Top of Provided records

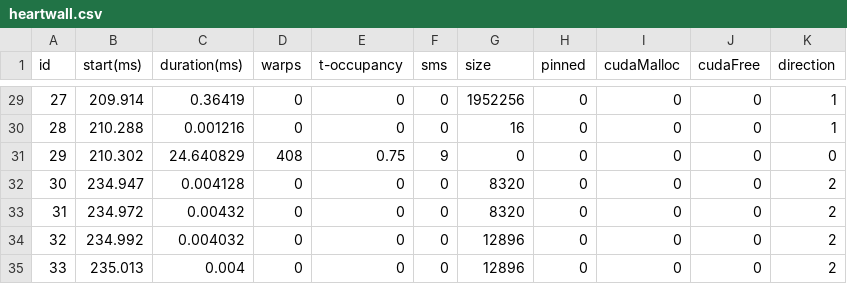
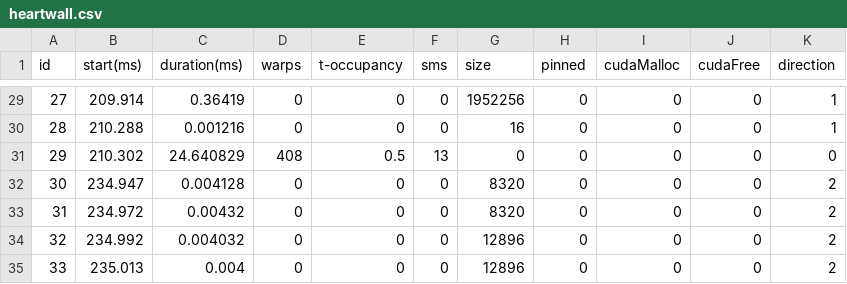
Before and after one commit to lisqu/GPUSIM, a CSV file: input/formated/heartwall.csv, drawn as a sheet; only a part is shown, gaps mark what is left out; the diff covers the shown part only.

```diff
--- a/input/formated/heartwall.csv
+++ b/input/formated/heartwall.csv
@@ -30,3 +30,3 @@ id,start(ms),duration(ms),warps,t-occupancy,sms,size,pinned,cudaMalloc,cudaFree,
 28,210.288,0.001216,0,0,0,16,0,0,0,1
-29,210.302,24.640829,408,0.75,9,0,0,0,0,0
+29,210.302,24.640829,408,0.5,13,0,0,0,0,0
 30,234.947,0.004128,0,0,0,8320,0,0,0,2
```
Also changed, not shown: 18 edited cells elsewhere in this file, input/formated/pathfinder.csv, input/formated/srad.csv, 2 other files.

Bottom of Provided records

- Problem to work on: Reproduce the material in its entirety and word for word, without the pictures.

- Your response:
Before and after one commit to lisqu/GPUSIM, a CSV file: input/formated/heartwall.csv, drawn as a sheet; only a part is shown, gaps mark what is left out; the diff covers the shown part only.

```diff
--- a/input/formated/heartwall.csv
+++ b/input/formated/heartwall.csv
@@ -30,3 +30,3 @@ id,start(ms),duration(ms),warps,t-occupancy,sms,size,pinned,cudaMalloc,cudaFree,
 28,210.288,0.001216,0,0,0,16,0,0,0,1
-29,210.302,24.640829,408,0.75,9,0,0,0,0,0
+29,210.302,24.640829,408,0.5,13,0,0,0,0,0
 30,234.947,0.004128,0,0,0,8320,0,0,0,2
```
Also changed, not shown: 18 edited cells elsewhere in this file, input/formated/pathfinder.csv, input/formated/srad.csv, 2 other files.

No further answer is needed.